If you focus on how you thought it would be or should be, you overlook how it could be. “Shoulds” and “woulds” limit the possibilities in your life. “Coulds” expand them and makes them infinite.

Life isn’t static. It’s dynamic. People who thought they would be married forever get divorced. People who thought they’d be working somewhere for the rest of their lives find jobs that didn’t even exist 20 years ago.

Having a rigid life plan is a bit like traveling with an itinerary that doesn’t leave any room for serendipity. Instead of experiencing the places you visit, it’s just another item to cross off a never-ending to-do list.

It’s not hard to find a self-help book that teaches you to set goals, But it’s rare to read a book that encourages you to abandon your goals. My friend Matthew Monroe is one of the happiest people I know and he doesn’t have goals. He has a world view which can be summed up in three phrases:

  1. Go to interesting places
  2. Meet interesting people
  3. Do interesting things

When you look at life through that lens, you start to see that goals limit what’s possible in your life, a worldview expands what’s possible. And anybody who has met Matt Monroe will attest that he’s one of the most interesting people they’ve ever met.

The most interesting and rewarding experiences of my life have been the ones that I didn’t plan. I never planned to:

When I realized I’d be given a captive audience who had to listen to me, I used my public speaking skills to put the aunties to work on my behalf. I opened my speech with a slide of my phone number and encouraged all of them to text profiles, pictures, and other relevant information about potential suitors to me.

The speech was a hit and the aunties, unfortunately, turned out to be the worst unpaid employees in the world. They’ve all been fired.

When I was a kid, the swim instructor asked my mother not to bring me back to the class because my fear of water was so disruptive to the class. Since I’m Indian, I’m not genetically predisposed for something as athletic as surfing. Becoming a surfer at the age of 30 was definitely not in the cards.

Fun fact: the ability to listen is my greatest strength as a podcast host and greatest weakness as a human. When listeners of Unmistakable Creative have set me up on dates with their friends, I get phone calls and messages saying, “My friend said you talk too much, which is shocking considering what you do for work.” All I can say is that I’m working on it.

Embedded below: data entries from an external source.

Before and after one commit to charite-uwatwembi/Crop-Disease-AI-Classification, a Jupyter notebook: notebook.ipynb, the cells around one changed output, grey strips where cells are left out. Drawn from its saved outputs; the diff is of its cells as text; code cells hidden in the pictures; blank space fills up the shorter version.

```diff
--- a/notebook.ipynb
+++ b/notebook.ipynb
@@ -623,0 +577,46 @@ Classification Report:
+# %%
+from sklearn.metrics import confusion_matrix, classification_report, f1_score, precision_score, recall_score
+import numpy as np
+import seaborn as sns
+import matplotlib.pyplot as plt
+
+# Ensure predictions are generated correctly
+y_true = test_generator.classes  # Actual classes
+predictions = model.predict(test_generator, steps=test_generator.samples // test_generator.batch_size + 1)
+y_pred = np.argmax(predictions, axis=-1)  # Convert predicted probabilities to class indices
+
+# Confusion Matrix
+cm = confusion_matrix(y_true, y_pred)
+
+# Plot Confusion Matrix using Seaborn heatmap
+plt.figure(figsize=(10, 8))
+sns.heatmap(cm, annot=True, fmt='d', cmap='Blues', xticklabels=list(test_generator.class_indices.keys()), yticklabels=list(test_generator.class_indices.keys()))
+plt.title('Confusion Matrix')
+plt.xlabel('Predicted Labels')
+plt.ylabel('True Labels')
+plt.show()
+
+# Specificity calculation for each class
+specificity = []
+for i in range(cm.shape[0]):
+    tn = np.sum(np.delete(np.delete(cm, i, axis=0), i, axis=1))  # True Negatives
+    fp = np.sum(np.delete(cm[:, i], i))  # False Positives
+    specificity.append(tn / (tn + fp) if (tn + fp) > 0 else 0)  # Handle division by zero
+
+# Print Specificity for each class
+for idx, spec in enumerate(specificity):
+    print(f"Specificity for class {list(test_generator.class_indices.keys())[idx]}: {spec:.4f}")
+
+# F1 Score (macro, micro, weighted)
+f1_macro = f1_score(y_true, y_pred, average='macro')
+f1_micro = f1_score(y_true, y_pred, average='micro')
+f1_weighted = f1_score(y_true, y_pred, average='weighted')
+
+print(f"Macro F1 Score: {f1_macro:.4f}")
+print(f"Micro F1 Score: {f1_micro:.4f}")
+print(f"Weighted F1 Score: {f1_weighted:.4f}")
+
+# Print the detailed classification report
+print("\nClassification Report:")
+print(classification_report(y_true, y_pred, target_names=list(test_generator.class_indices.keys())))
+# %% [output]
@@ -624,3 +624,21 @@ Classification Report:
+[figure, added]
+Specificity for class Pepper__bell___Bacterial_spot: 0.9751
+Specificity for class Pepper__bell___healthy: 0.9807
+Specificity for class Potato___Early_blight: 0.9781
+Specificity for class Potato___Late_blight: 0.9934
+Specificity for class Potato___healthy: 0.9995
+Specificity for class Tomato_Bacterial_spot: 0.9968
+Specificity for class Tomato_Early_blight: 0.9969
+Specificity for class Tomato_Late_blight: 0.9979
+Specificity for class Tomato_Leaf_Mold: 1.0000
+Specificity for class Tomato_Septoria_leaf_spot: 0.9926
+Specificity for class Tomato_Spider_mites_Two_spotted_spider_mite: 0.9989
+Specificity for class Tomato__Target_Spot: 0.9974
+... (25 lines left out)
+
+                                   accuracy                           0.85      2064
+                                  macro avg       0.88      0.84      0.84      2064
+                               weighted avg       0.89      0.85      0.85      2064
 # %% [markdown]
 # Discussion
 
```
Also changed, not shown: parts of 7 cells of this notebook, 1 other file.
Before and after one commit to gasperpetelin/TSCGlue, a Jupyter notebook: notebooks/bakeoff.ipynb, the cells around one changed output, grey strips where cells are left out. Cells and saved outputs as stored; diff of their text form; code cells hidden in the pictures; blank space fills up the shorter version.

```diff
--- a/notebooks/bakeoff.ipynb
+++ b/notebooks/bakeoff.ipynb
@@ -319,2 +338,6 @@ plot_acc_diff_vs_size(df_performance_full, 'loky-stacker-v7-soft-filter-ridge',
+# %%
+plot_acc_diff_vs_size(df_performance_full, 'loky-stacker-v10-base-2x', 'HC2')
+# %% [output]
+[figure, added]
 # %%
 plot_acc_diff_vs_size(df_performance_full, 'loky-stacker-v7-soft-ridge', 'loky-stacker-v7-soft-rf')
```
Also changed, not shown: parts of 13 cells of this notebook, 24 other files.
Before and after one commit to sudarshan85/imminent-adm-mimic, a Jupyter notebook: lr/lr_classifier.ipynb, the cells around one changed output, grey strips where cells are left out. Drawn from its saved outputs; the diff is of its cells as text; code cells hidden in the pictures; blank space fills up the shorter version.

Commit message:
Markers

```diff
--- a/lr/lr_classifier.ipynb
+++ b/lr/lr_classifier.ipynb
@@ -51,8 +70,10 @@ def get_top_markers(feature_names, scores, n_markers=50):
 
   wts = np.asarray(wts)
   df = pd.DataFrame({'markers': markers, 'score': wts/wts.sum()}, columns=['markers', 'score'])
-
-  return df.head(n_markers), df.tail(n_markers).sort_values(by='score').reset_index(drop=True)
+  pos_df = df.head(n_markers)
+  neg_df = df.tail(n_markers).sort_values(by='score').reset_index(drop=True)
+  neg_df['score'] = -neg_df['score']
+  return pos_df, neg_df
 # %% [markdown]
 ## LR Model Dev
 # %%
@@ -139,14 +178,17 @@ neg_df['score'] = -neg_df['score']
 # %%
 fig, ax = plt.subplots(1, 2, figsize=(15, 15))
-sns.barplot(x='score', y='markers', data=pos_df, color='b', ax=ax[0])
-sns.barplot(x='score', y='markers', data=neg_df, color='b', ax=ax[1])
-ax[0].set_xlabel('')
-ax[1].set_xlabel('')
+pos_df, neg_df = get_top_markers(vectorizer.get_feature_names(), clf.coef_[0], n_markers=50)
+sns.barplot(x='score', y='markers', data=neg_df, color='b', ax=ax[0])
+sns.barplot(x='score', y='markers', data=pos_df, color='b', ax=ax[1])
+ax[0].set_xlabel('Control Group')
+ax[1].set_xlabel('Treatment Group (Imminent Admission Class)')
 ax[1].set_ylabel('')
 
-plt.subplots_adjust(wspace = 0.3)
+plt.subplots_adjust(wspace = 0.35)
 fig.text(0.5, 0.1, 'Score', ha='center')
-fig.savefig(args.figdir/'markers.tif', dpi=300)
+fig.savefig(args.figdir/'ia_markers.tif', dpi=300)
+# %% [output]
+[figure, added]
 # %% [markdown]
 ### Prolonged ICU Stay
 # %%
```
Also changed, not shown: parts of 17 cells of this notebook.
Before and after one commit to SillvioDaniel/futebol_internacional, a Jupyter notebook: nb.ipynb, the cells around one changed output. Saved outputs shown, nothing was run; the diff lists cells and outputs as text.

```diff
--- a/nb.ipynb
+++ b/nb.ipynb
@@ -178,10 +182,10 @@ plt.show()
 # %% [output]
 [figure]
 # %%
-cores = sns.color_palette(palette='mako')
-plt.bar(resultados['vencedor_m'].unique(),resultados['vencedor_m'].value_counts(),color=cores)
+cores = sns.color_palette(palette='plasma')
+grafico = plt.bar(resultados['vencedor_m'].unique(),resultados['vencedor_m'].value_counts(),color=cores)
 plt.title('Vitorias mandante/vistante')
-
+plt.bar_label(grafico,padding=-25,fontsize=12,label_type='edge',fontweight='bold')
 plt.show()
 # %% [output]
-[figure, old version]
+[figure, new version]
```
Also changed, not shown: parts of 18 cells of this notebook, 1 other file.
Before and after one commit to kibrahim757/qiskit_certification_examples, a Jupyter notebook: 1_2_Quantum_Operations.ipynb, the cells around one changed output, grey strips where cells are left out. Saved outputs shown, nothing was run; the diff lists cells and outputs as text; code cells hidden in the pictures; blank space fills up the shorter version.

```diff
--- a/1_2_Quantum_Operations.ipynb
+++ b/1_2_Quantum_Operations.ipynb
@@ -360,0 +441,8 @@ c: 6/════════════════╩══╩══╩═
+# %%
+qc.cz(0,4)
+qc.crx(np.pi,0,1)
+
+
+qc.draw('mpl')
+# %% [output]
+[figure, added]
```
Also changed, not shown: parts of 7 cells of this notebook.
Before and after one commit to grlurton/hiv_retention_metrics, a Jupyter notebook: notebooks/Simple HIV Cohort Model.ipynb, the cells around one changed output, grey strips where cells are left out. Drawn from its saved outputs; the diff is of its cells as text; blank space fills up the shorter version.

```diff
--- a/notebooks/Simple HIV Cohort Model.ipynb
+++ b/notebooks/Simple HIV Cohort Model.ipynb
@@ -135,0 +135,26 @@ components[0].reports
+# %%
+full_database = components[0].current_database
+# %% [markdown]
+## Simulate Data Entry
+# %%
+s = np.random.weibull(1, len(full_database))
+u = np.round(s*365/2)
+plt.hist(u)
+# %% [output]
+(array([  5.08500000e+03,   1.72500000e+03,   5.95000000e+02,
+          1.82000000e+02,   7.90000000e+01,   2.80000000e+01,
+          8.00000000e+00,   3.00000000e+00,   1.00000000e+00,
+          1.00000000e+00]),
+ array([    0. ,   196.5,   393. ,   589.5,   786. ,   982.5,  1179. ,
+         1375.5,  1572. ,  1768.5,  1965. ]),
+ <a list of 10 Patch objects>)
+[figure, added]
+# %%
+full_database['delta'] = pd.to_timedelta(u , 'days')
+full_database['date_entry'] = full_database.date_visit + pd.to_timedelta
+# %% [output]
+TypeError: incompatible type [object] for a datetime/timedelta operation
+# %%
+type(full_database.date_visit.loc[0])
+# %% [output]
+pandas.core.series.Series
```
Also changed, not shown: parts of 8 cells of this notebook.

There was a time in fourth grade when I was failing reading. The teacher suggested to my parents that I might have a learning disability. They concluded she was just a shitty teacher. A learning disability is not exactly indicative of someone who is going to have much of a future as a writer.

The truth is that I hate reality TV. But I figured that if nothing else, the experience would make my life a little more interesting and it certainly has.

Every week my friend Matt Cooke would come to my apartment to play NBA 2k19. Sometime last summer, he came over on a Wednesday and told me he was getting divorced. I’m more of an asshole than I appear to be and I immediately thought, “Well, he’s going to need a roommate, and then we could play NBA2k every day.” Fortunately, I was sensitive enough to wait a few weeks before I suggested this.

How interesting something is has been the primary filter for everything from how I choose podcast guests, make travel plans, and pursue creative projects. The life plan I had at 20 looks nothing like the life I’m living at a 40. So, I’m inherently skeptical about plans that appear to be set in stone and people who claim that they have it all figured out.

After all, what’s fun about a life in which you know exactly how everything is going to turn out?

You can sit around wishing your life has gone according to plan, or come to terms with the fact that it rarely goes according to plan. As CC Chapman says, amazing things will happen, and more often than not, the most amazing things happen when life doesn’t go according to plan.

You could create the Magna Carta of life plans. But the moment you put stop reading this, something could happen that wasn’t part of your plan. The only thing that’s certain about a life plan is that it will change and so will you.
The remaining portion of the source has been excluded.